  • November 19, 2017
  • ReMaTec
  • Blog

The International Conference on Remanufacturing 2017 threw up a number of stimulating discussions – not least on what the current research priorities for the reman industry should be

The need for research priorities which would bolster the position of remanufacturing was high on the agenda at the International Conference on Remanufacturing (ICoR) 2017. Held at Linköping University in Sweden, it was run in association with Scotland’s University of Strathclyde. This was the third ICoR, and the next edition - ICoR 2019 - will be held alongside ReMaTec 2019 at the Amsterdam RAI. Run by Erik Sundin, associate professor at Linköping, the three-day conference contained a wide range of papers. Ross Harris of Strathclyde, gave a presentation on improving inspection approaches within automotive reman, while Liangchuan Zhou, of Northeastern University in the US, looked at marketing research and life cycle pricing strategies for new and reman products. Erik Pettersson, sustainability manager at IT equipment remanufacturer Inrego, suggested that few materials are being recycled from IT equipment but many could be reused in products and components - although reman processes often have long process lead times, which are a challenge to reduce. David Fitzsimons, director of the European Remanufacturing Council (CER), delivered a keynote speech discussing ways that reman companies could collaborate within Europe and then led a discussion on research priorities for businesses in European reman.

Reman research priorities
The key priorities that delegates were challenged to produce (with the objective of prolonging product life) included: frameworks for the use of intellectual property by remanufacturers; incentives for the adoption of circular economy business models by OEMs; the implications and application to reman of the German government’s Industrie 4.0 initiative; applications for existing data to enable or improve reman activities; benchmarking product performance in reman supply chains; and incentives for end consumers to use take-back systems. Underpinning these was the idea of designing data management systems to enable product life extension – something the CER is particularly interested in: after all, if a product is designed to be remanufactured then it cannot be attacked as part of the obsolescence debate. Delegates also had the chance to get out and look at some of the issues in a practical environment. During a site visit to Toyota (Materials Handling), plant manager Anders Nielsen explained how offering reman machines did not cannibalise sales of new equipment as some in the company had once feared. In fact, sales actually rose because inventory costs fell, and because Toyota had been able to offer an immediate customer fulfilment service when they most needed it.

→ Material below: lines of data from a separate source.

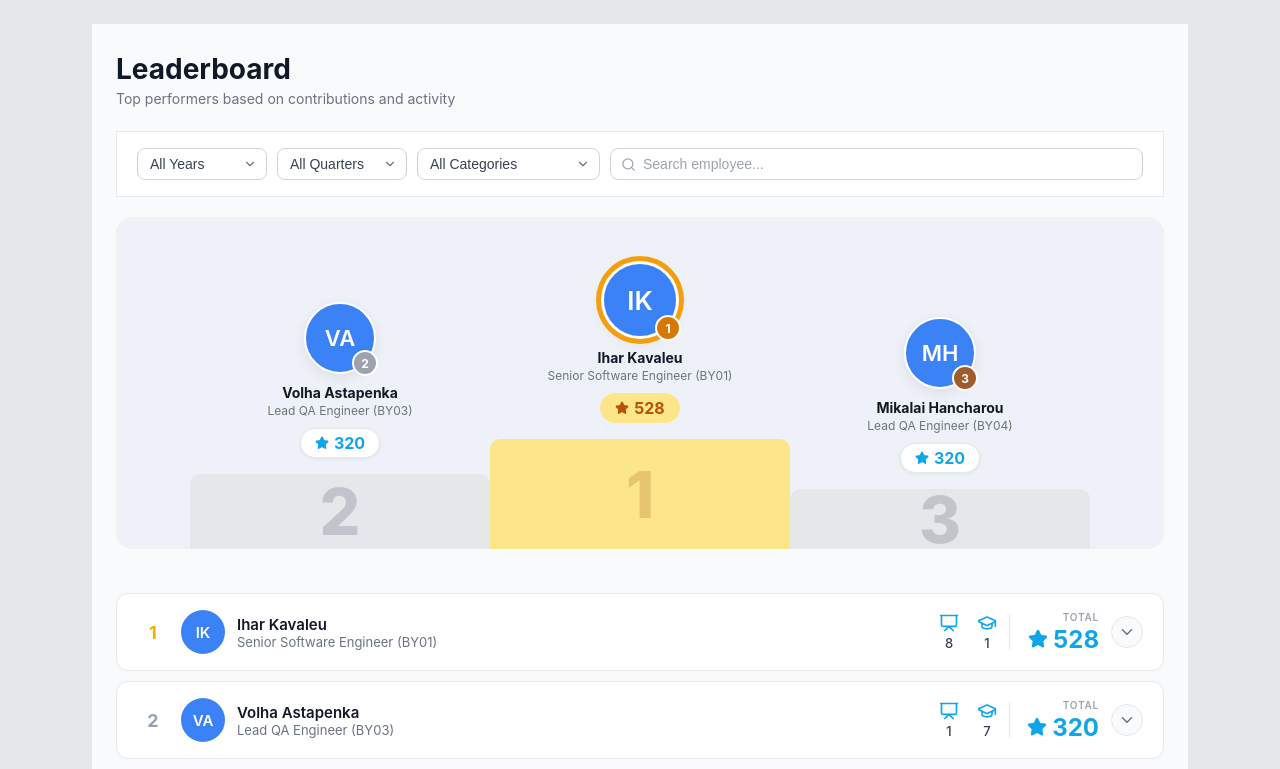
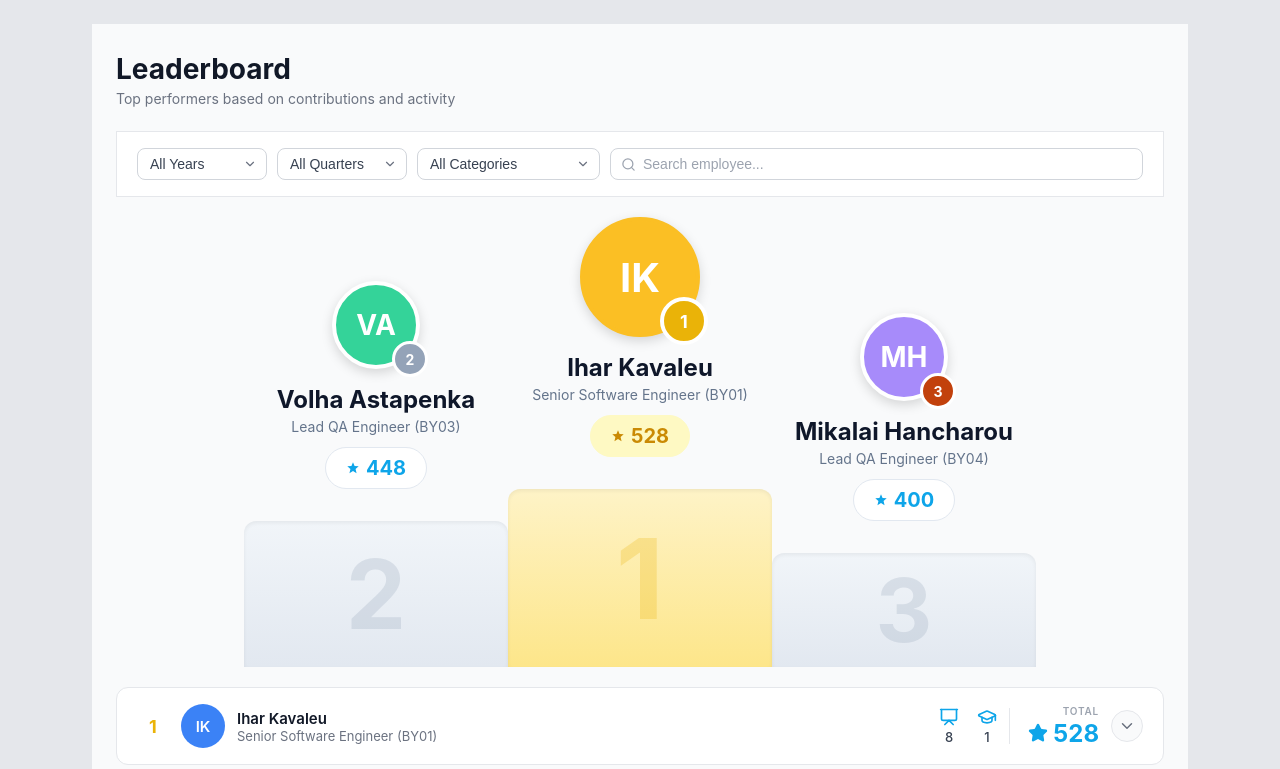
Before and after one commit to Gennady-Andreyev/Vention-AI-Challenge-2.0, a React (Vite) app in the folder task-1/: page / in a window 1280 px wide. Shown: the top 769 px of the page. Built offline with nearby package versions, Linux system fonts and the light colour scheme.

Commit message:
Podium and text colors fix

```diff
--- a/task-1/src/components/LeaderboardRow.css
+++ b/task-1/src/components/LeaderboardRow.css
@@ -200,7 +200,6 @@
 
 .activity-table tbody td {
   padding: 17px 12px 17px 0;
-  color: #111827;
   vertical-align: middle;
 }
 
--- a/task-1/src/components/Podium.css
+++ b/task-1/src/components/Podium.css
@@ -1,187 +1,232 @@
-.podium-section {
-  background: #eef1f7;
-  border-radius: 16px;
-  padding: 32px 24px 0;
-  margin-bottom: 24px;
-  overflow: hidden;
-}
+.podium {
+  --gold-ring:      #FBBF24;
+  --gold-block-1:   #FEF3C7;
+  --gold-block-2:   #FDE68A;
+  --gold-number:    rgba(234, 179, 8, 0.25);
+  --gold-badge:     #EAB308;
+  --score-bg:       #FEF9C3;
+  --score-fg:       #CA8A04;
 
-.podium-cards-row {
+  --silver-ring:    #FFFFFF;
+  --silver-block-1: #F1F5F9;
+  --silver-block-2: #E2E8F0;
+  --silver-number:  rgba(148, 163, 184, 0.25);
+  --silver-badge:   #94A3B8;
+
+  --bronze-ring:    #FFFFFF;
+  --bronze-block-1: #F1F5F9;
+  --bronze-block-2: #E2E8F0;
+  --bronze-number:  rgba(148, 163, 184, 0.25);
+  --bronze-badge:   #C2410C;
+
+  --text-primary:   #0F172A;
+  --text-muted:     #64748B;
+
+  --shadow-soft:    0 4px 12px rgba(0,0,0,0.15);
+  --shadow-inset:   inset 0 2px 4px rgba(0,0,0,0.06);
+  --radius-pill:    999px;
+
   display: flex;
   align-items: flex-end;
   justify-content: center;
-  gap: 0;
 }
 
-.podium-slot {
+.podium-col {
+  width: 264px;
   display: flex;
   flex-direction: column;
   align-items: center;
-  flex: 1;
-  max-width: 300px;
 }
 
-.podium-card {
+
+.podium-userblock {
   display: flex;
   flex-direction: column;
   align-items: center;
-  padding: 12px 8px 16px;
-  width: 100%;
+  margin-bottom: 16px;
 }
 
 .podium-avatar-wrap {
   position: relative;
-  margin-bottom: 10px;
 }
 
 .podium-avatar {
-  width: 72px;
-  height: 72px;
-  border-radius: 50%;
-  background: #3b82f6;
-  color: #fff;
   display: flex;
   align-items: center;
   justify-content: center;
-  font-size: 22px;
-  font-weight: 600;
-  border: 2px solid #fff;
-  box-shadow: 0 4px 14px rgba(0,0,0,0.08);
+  border-radius: 50%;
+  font-weight: 700;
+  color: #fff;
+  box-shadow: var(--shadow-soft);
 }
 
-.gold .podium-avatar {
-  width: 78px;
-  height: 78px;
-  font-size: 26px;
-  border: 3px solid #fff;
-  box-shadow: 0 0 0 5px #f59e0b, 0 4px 14px rgba(0,0,0,0.08);
+.podium-avatar--gold {
+  width: 120px;
+  height: 120px;
+  font-size: 40px;
+  border: 4px solid var(--gold-ring);
 }
 
-.gold .podium-score {
-  background: #fde68a;
-  border-color: #fde68a;
-  color: #b45309;
-  box-shadow: none;
+.podium-avatar--silver {
+  width: 88px;
+  height: 88px;
+  font-size: 28px;
+  border: 4px solid var(--silver-ring);
 }
 
-.gold .podium-star {
-  color: #b45309;
+.podium-avatar--bronze {
+  width: 88px;
+  height: 88px;
+  font-size: 28px;
+  border: 4px solid var(--bronze-ring);
 }
 
-.podium-rank-badge {
+.podium-badge {
   position: absolute;
-  bottom: -2px;
-  right: -2px;
-  width: 26px;
-  height: 26px;
+  bottom: -8px;
+  right: -8px;
   border-radius: 50%;
   display: flex;
   align-items: center;
   justify-content: center;
-  font-size: 12px;
+  color: #fff;
   font-weight: 700;
-  color: #fff;
-  border: 2px solid #fff;
 }
 
-.gold-badge   { background: #d97706; }
-.silver-badge { background: #9ca3af; }
-.bronze-badge { background: #a05c2c; }
+.podium-badge--gold {
+  width: 48px;
+  height: 48px;
+  font-size: 18px;
+  background: var(--gold-badge);
+  border: 4px solid #fff;
+}
+
+.podium-badge--silver {
+  width: 36px;
+  height: 36px;
+  font-size: 14px;
+  background: var(--silver-badge);
+  border: 3px solid #fff;
+}
+
+.podium-badge--bronze {
+  width: 36px;
+  height: 36px;
+  font-size: 14px;
+  background: var(--bronze-badge);
+  border: 3px solid #fff;
+}
 
 .podium-name {
-  font-size: 14px;
+  font-size: 24px;
   font-weight: 700;
-  color: #111827;
+  color: var(--text-primary);
+  margin-top: 16px;
+  margin-bottom: 4px;
   text-align: center;
-  margin-bottom: 2px;
 }
 
-.podium-meta {
-  font-size: 12px;
-  color: #6b7280;
+.podium-role {
+  font-size: 14px;
+  font-weight: 400;
+  color: var(--text-muted);
   text-align: center;
-  margin-bottom: 10px;
 }
 
 .podium-score {
   display: inline-flex;
   align-items: center;
-  gap: 5px;
-  font-size: 16px;
+  gap: 6px;
+  padding: 8px 20px;
+  border-radius: var(--radius-pill);
+  background: #fff;
+  color: #0EA5E9;
+  font-size: 20px;
   font-weight: 700;
-  color: #0ea5e9;
-  background: #fff;
-  border: 1.5px solid #e5e7eb;
-  border-radius: 20px;
-  padding: 4px 14px;
-  box-shadow: 0 1px 4px rgba(0,0,0,0.06);
+  margin-top: 12px;
+  margin-bottom: 16px;
+  border: 1px solid #E2E8F0;
 }
 
-.podium-star {
-  color: #0ea5e9;
+.podium-col--gold .podium-score {
+  background: var(--score-bg);
+  color: var(--score-fg);
+  border-color: var(--score-bg);
 }
 
-.podium-platform {
-  width: 100%;
-  border-radius: 10px 10px 0 0;
+.podium-block {
+  width: 264px;
+  border-radius: 12px 12px 0 0;
+  box-shadow: var(--shadow-inset);
   display: flex;
   align-items: center;
   justify-content: center;
 }
 
-.podium-platform span {
-  font-size: 64px;
-  font-weight: 800;
-  opacity: 0.2;
+.podium-block span {
+  font-weight: 700;
+  line-height: 1;
 }
 
-.podium-platform-1 {
-  height: 110px;
-  background: #fde68a;
-  color: #92400e;
+.podium-block--gold {
+  height: 178px;
+  background: linear-gradient(180deg, var(--gold-block-1), var(--gold-block-2));
 }
 
-.podium-platform-2 {
-  height: 75px;
-  background: #e5e7eb;
-  color: #374151;
+.podium-block--gold span {
+  font-size: 112px;
+  color: var(--gold-number);
 }
 
-.podium-platform-3 {
-  height: 60px;
-  background: #e5e7eb;
-  color: #374151;
+.podium-block--silver {
+  height: 146px;
+  background: linear-gradient(180deg, var(--silver-block-1), var(--silver-block-2));
 }
 
-@media (max-width: 700px) {
-  .podium-section {
-    padding: 20px 16px;
-  }
-  .podium-cards-row {
+.podium-block--silver span {
+  font-size: 96px;
+  color: var(--silver-number);
+}
+
+.podium-block--bronze {
+  height: 114px;
+  background: linear-gradient(180deg, var(--bronze-block-1), var(--bronze-block-2));
+}
+
+.podium-block--bronze span {
+  font-size: 88px;
+  color: var(--bronze-number);
+}
+
+@media (max-width: 900px) {
+  .podium {
     flex-direction: column;
     align-items: stretch;
     gap: 14px;
   }
-  .podium-slot {
-    max-width: 100%;
+  .podium-col {
+    width: 100%;
   }
-  .podium-slot-1 { order: 1; }
-  .podium-slot-2 { order: 2; }
-  .podium-slot-3 { order: 3; }
-  .podium-platform {
-    display: none;
+  .podium-col--gold {
+    margin-bottom: 0;
+    order: 1;
   }
-  .podium-card {
-    padding: 16px 12px;
+  .podium-col--silver { order: 2; }
+  .podium-col--bronze { order: 3; }
+  .podium-block { display: none; }
+  .podium-userblock {
+    margin-bottom: 0;
+    padding: 16px;
     background: #fff;
     border: 1px solid #e5e7eb;
     border-radius: 12px;
   }
-  .gold .podium-avatar {
-    width: 76px;
-    height: 76px;
-    font-size: 24px;
-    border: 3px solid #fff;
-    box-shadow: 0 0 0 5px #f59e0b, 0 4px 14px rgba(0,0,0,0.08);
+  .podium-avatar--gold {
+    width: 96px;
+    height: 96px;
+    font-size: 32px;
+  }
+  .podium-name {
+    font-size: 20px;
   }
 }
--- a/task-1/src/components/Podium.jsx
+++ b/task-1/src/components/Podium.jsx
@@ -1,24 +1,54 @@
-import { Star } from 'lucide-react'
 import './Podium.css'
+
+const PASTEL_PALETTE = ['#60A5FA', '#34D399', '#F472B6', '#FBBF24', '#A78BFA']
 
 function getInitials(name) {
   return name.split(' ').map(n => n[0]).join('').slice(0, 2).toUpperCase()
 }
 
-function PodiumCard({ person, medalClass }) {
-  if (!person) return <div className={`podium-card podium-empty ${medalClass}`} />
+function pickColor(initials) {
+  let hash = 0
+  for (let i = 0; i < initials.length; i++) {
+    hash = (hash << 5) - hash + initials.charCodeAt(i)
+    hash |= 0
+  }
+  return PASTEL_PALETTE[Math.abs(hash) % PASTEL_PALETTE.length]
+}
+
+function StarIcon({ size = 14 }) {
+  return (
+    <svg width={size} height={size} viewBox="0 0 24 24" fill="currentColor" aria-hidden="true">
+      <path d="M12 2 L14.7 8.6 L21.8 9.2 L16.4 13.9 L18.1 20.9 L12 17.3 L5.9 20.9 L7.6 13.9 L2.2 9.2 L9.3 8.6 Z" />
+    </svg>
+  )
+}
+
+function PodiumColumn({ person, medal, rank }) {
+  if (!person) return <div className={`podium-col podium-col--${medal}`} />
   const initials = getInitials(person.name)
+  const color = pickColor(initials)
+
   return (
-    <div className={`podium-card ${medalClass}`}>
-      <div className="podium-avatar-wrap">
-        <div className="podium-avatar">{initials}</div>
-        <div className={`podium-rank-badge ${medalClass}-badge`}>{person.rank}</div>
+    <div className={`podium-col podium-col--${medal}`}>
+      <div className="podium-userblock">
+        <div className="podium-avatar-wrap">
+          <div
+            className={`podium-avatar podium-avatar--${medal}`}
+            style={{ background: color }}
+          >
+            {initials}
+          </div>
+          <div className={`podium-badge podium-badge--${medal}`}>{rank}</div>
+        </div>
+        <div className="podium-name">{person.name}</div>
+        <div className="podium-role">{person.title} ({person.unit})</div>
+        <div className="podium-score">
+          <StarIcon size={14} />
+          <span>{person.filteredTotal}</span>
+        </div>
       </div>
-      <div className="podium-name">{person.name}</div>
-      <div className="podium-meta">{person.title} ({person.unit})</div>
-      <div className="podium-score">
-        <Star size={14} className="podium-star" fill="currentColor" />
-        {person.filteredTotal}
+      <div className={`podium-block podium-block--${medal}`}>
+        <span>{rank}</span>
       </div>
     </div>
   )
@@ -30,21 +60,10 @@ export default function Podium({ ranked }) {
   const third = ranked[2]
 
   return (
-    <div className="podium-section">
-      <div className="podium-cards-row">
-        <div className="podium-slot podium-slot-2">
-          <PodiumCard person={second} medalClass="silver" />
-          <div className="podium-platform podium-platform-2"><span>2</span></div>
-        </div>
-        <div className="podium-slot podium-slot-1">
-          <PodiumCard person={first} medalClass="gold" />
-          <div className="podium-platform podium-platform-1"><span>1</span></div>
-        </div>
-        <div className="podium-slot podium-slot-3">
-          <PodiumCard person={third} medalClass="bronze" />
-          <div className="podium-platform podium-platform-3"><span>3</span></div>
-        </div>
-      </div>
+    <div className="podium">
+      <PodiumColumn person={second} medal="silver" rank={2} />
+      <PodiumColumn person={first} medal="gold" rank={1} />
+      <PodiumColumn person={third} medal="bronze" rank={3} />
     </div>
   )
 }
--- a/task-1/src/data/mockData.js
+++ b/task-1/src/data/mockData.js
@@ -33,6 +33,7 @@ export const employees = [
       { id: 'b3', name: '[REG] Talk "How We Built Our Engineering Ladders"', category: CATEGORIES.PUBLIC_SPEAKING, date: '2025-04-03', points: 64 },
       { id: 'b4', name: '[LAB] Mentoring of Vilte Petrauskaite', category: CATEGORIES.EDUCATION, date: '2024-12-15', points: 64 },
       { id: 'b5', name: '[LAB] Lecture "Effective 1-on-1s"', category: CATEGORIES.EDUCATION, date: '2024-10-08', points: 16 },
+      { id: 'b6', name: '[REG] Conference Talk "Hiring Senior Engineers"', category: CATEGORIES.PUBLIC_SPEAKING, date: '2024-08-15', points: 64 },
     ],
   },
   {
@@ -49,6 +50,8 @@ export const employees = [
       { id: 'c6', name: '[LAB] Mentoring of Alena Mikalaeva', category: CATEGORIES.EDUCATION, date: '2025-04-15', points: 64 },
       { id: 'c7', name: '[LAB] Mentoring of Marek Kowalski', category: CATEGORIES.EDUCATION, date: '2025-04-15', points: 64 },
       { id: 'c8', name: '[REG] Offline Meetup "Quality Gates: Stop, Test, Go!"', category: CATEGORIES.PUBLIC_SPEAKING, date: '2025-05-14', points: 64 },
+      { id: 'c9', name: '[LAB] Mentoring of Anastasiya Hramyka', category: CATEGORIES.EDUCATION, date: '2025-03-12', points: 64 },
+      { id: 'c10', name: '[REG] Meetup "QA Automation in 2025"', category: CATEGORIES.PUBLIC_SPEAKING, date: '2024-10-08', points: 64 },
     ],
   },
   {
@@ -65,6 +68,8 @@ export const employees = [
       { id: 'd6', name: '[LAB] Lecture "Playwright Workshop Advanced 1"', category: CATEGORIES.EDUCATION, date: '2025-04-14', points: 16 },
       { id: 'd7', name: '[LAB] Lecture "Playwright Workshop Advanced 2"', category: CATEGORIES.EDUCATION, date: '2025-04-14', points: 16 },
       { id: 'd8', name: '[LAB] Lecture "Playwright Workshop Base 1"', category: CATEGORIES.EDUCATION, date: '2025-04-14', points: 16 },
+      { id: 'd9', name: '[LAB] Lecture "API Testing with Postman"', category: CATEGORIES.EDUCATION, date: '2025-03-21', points: 16 },
+      { id: 'd10', name: '[LAB] Mentoring of Maryia Bandarenka', category: CATEGORIES.EDUCATION, date: '2025-02-08', points: 64 },
     ],
   },
   {
@@ -80,6 +85,8 @@ export const employees = [
       { id: 'e5', name: '[LAB] Mentoring of Anastasiya Hramyka', category: CATEGORIES.EDUCATION, date: '2025-02-14', points: 64 },
       { id: 'e6', name: '[LAB] Lecture "BDD with Cucumber"', category: CATEGORIES.EDUCATION, date: '2024-11-19', points: 16 },
       { id: 'e7', name: '[LAB] Lecture "Performance Testing Basics"', category: CATEGORIES.EDUCATION, date: '2024-09-07', points: 16 },
+      { id: 'e8', name: '[LAB] Lecture "Test Reporting Best Practices"', category: CATEGORIES.EDUCATION, date: '2024-08-14', points: 16 },
+      { id: 'e9', name: '[UNI] Lecture for students "QA as a Career Path"', category: CATEGORIES.UNIVERSITY, date: '2025-04-10', points: 32 },
     ],
   },
   {
@@ -97,6 +104,7 @@ export const employees = [
       { id: 'f7', name: '[LAB] Lecture "Testing React Components"', category: CATEGORIES.EDUCATION, date: '2024-10-15', points: 16 },
       { id: 'f8', name: '[REG] Talk "From Junior to Senior Frontend Dev"', category: CATEGORIES.PUBLIC_SPEAKING, date: '2025-03-22', points: 64 },
       { id: 'f9', name: '[REG] Meetup "Modern CSS Techniques"', category: CATEGORIES.PUBLIC_SPEAKING, date: '2024-11-28', points: 64 },
+      { id: 'f10', name: '[UNI] Lecture for students "From Bootcamp to Junior Dev"', category: CATEGORIES.UNIVERSITY, date: '2025-05-22', points: 32 },
     ],
   },
   {
@@ -108,6 +116,7 @@ export const employees = [
       { id: 'g1', name: '[LAB] Lecture "Onboarding Best Practices"', category: CATEGORIES.EDUCATION, date: '2025-10-07', points: 16 },
       { id: 'g2', name: '[LAB] Lecture "Building Psychological Safety"', category: CATEGORIES.EDUCATION, date: '2025-08-21', points: 16 },
       { id: 'g3', name: '[LAB] Mentoring of Alesia Charnyshova', category: CATEGORIES.EDUCATION, date: '2025-06-10', points: 64 },
+      { id: 'g4', name: '[LAB] Lecture "Hiring for Cultural Fit"', category: CATEGORIES.EDUCATION, date: '2025-04-15', points: 16 },
     ],
   },
   {
@@ -120,6 +129,7 @@ export const employees = [
       { id: 'h2', name: '[LAB] Lecture "Visual Regression Testing"', category: CATEGORIES.EDUCATION, date: '2025-09-18', points: 16 },
       { id: 'h3', name: '[LAB] Lecture "Shift-Left Testing Strategy"', category: CATEGORIES.EDUCATION, date: '2025-07-02', points: 16 },
       { id: 'h4', name: '[LAB] Mentoring of Siarhei Sakalouski', category: CATEGORIES.EDUCATION, date: '2025-04-28', points: 64 },
+      { id: 'h5', name: '[LAB] Mentoring of Marek Kowalski', category: CATEGORIES.EDUCATION, date: '2025-03-08', points: 64 },
     ],
   },
   {
@@ -131,6 +141,8 @@ export const employees = [
       { id: 'i1', name: '[LAB] Lecture "Load Testing with k6"', category: CATEGORIES.EDUCATION, date: '2025-10-24', points: 16 },
       { id: 'i2', name: '[LAB] Lecture "Mobile Testing Fundamentals"', category: CATEGORIES.EDUCATION, date: '2025-08-09', points: 16 },
       { id: 'i3', name: '[LAB] Mentoring of Vilte Petrauskaite', category: CATEGORIES.EDUCATION, date: '2025-05-16', points: 64 },
+      { id: 'i4', name: '[LAB] Lecture "Cypress Best Practices"', category: CATEGORIES.EDUCATION, date: '2025-06-04', points: 16 },
+      { id: 'i5', name: '[LAB] Lecture "Test Data Management"', category: CATEGORIES.EDUCATION, date: '2025-04-19', points: 16 },
     ],
   },
   {
@@ -143,6 +155,8 @@ export const employees = [
       { id: 'j2', name: '[LAB] Lecture "LINQ in Practice"', category: CATEGORIES.EDUCATION, date: '2025-08-27', points: 16 },
       { id: 'j3', name: '[LAB] Lecture "Entity Framework Core"', category: CATEGORIES.EDUCATION, date: '2025-06-13', points: 16 },
       { id: 'j4', name: '[LAB] Mentoring of Alena Mikalaeva', category: CATEGORIES.EDUCATION, date: '2025-03-05', points: 64 },
+      { id: 'j5', name: '[LAB] Lecture "Async/Await Patterns in C#"', category: CATEGORIES.EDUCATION, date: '2025-04-30', points: 16 },
+      { id: 'j6', name: '[LAB] Lecture "Dependency Injection in .NET"', category: CATEGORIES.EDUCATION, date: '2025-02-14', points: 16 },
     ],
   },
   {
@@ -155,6 +169,8 @@ export const employees = [
       { id: 'k2', name: '[LAB] Lecture "Kubernetes Basics"', category: CATEGORIES.EDUCATION, date: '2025-09-25', points: 16 },
       { id: 'k3', name: '[LAB] Lecture "CI/CD Pipelines with GitHub Actions"', category: CATEGORIES.EDUCATION, date: '2025-07-08', points: 16 },
       { id: 'k4', name: '[LAB] Mentoring of Yauheni Kazlou', category: CATEGORIES.EDUCATION, date: '2025-04-22', points: 64 },
+      { id: 'k5', name: '[LAB] Lecture "Helm Charts in Practice"', category: CATEGORIES.EDUCATION, date: '2025-05-20', points: 16 },
+      { id: 'k6', name: '[UNI] Lecture for students "DevOps Fundamentals"', category: CATEGORIES.UNIVERSITY, date: '2025-03-18', points: 32 },
     ],
   },
   {
@@ -169,6 +185,10 @@ export const employees = [
       { id: 'l4', name: '[LAB] Lecture "Risk-Based Testing"', category: CATEGORIES.EDUCATION, date: '2025-02-18', points: 16 },
       { id: 'l5', name: '[LAB] Lecture "Defect Lifecycle Management"', category: CATEGORIES.EDUCATION, date: '2024-12-10', points: 16 },
       { id: 'l6', name: '[LAB] Lecture "Exploratory Testing Techniques"', category: CATEGORIES.EDUCATION, date: '2024-10-02', points: 16 },
+      { id: 'l7', name: '[LAB] Mentoring of Giorgi Beridze', category: CATEGORIES.EDUCATION, date: '2025-03-22', points: 64 },
+      { id: 'l8', name: '[LAB] Lecture "Test Pyramid in Practice"', category: CATEGORIES.EDUCATION, date: '2025-01-15', points: 16 },
+      { id: 'l9', name: '[LAB] Lecture "Code Review Checklists"', category: CATEGORIES.EDUCATION, date: '2024-11-08', points: 16 },
+      { id: 'l10', name: '[LAB] Lecture "Flaky Test Mitigation"', category: CATEGORIES.EDUCATION, date: '2024-09-25', points: 16 },
     ],
   },
   {
@@ -184,6 +204,8 @@ export const employees = [
       { id: 'm5', name: '[UNI] Lecture for students at ITPU (repeat)', category: CATEGORIES.UNIVERSITY, date: '2025-04-03', points: 16 },
       { id: 'm6', name: '[UNI] Lecture for students at INHA', category: CATEGORIES.UNIVERSITY, date: '2025-04-01', points: 32 },
       { id: 'm7', name: '[LAB] Mentoring of Rustam Polvonov', category: CATEGORIES.EDUCATION, date: '2025-02-12', points: 64 },
+      { id: 'm8', name: '[LAB] Mentoring of Bekzod Karimov', category: CATEGORIES.EDUCATION, date: '2025-08-20', points: 64 },
+      { id: 'm9', name: '[LAB] Lecture "Dapper ORM Basics"', category: CATEGORIES.EDUCATION, date: '2025-06-15', points: 16 },
     ],
   },
   {
@@ -207,6 +229,7 @@ export const employees = [
       { id: 'o1', name: '[UNI] Guest Lecture "Product Thinking for Engineers"', category: CATEGORIES.UNIVERSITY, date: '2025-06-20', points: 32 },
       { id: 'o2', name: '[LAB] Lecture "Writing Effective PRDs"', category: CATEGORIES.EDUCATION, date: '2025-04-09', points: 16 },
       { id: 'o3', name: '[LAB] Lecture "Stakeholder Communication"', category: CATEGORIES.EDUCATION, date: '2025-02-20', points: 16 },
+      { id: 'o4', name: '[UNI] Guest Lecture "Roadmap Prioritization"', category: CATEGORIES.UNIVERSITY, date: '2025-03-15', points: 32 },
     ],
   },
 ]
```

Definitions and standards
Martin Charter, from the University of Creative Arts and Science in the UK, explained how reman fits into the circular economy. In particular, he emphasised the need for standards and definitions – something that he is involved in developing with researchers Mattias Lindahl and Erik Sundin from Linköping. Standards published in 2017 include BS8001 (‘Framework for implementing the principles of the circular economy in organizations – Guide’) and US RIC001.1-2016 (‘Specifications for the process of remanufacturing’). Patricia van Loon from the Social Innovation Centre at INSEAD in France won the award for the best paper at ICoR 2017 with her submission on comparing leasing and buying white goods for the manufacturer and consumer.

Share

Latest Video

All videos »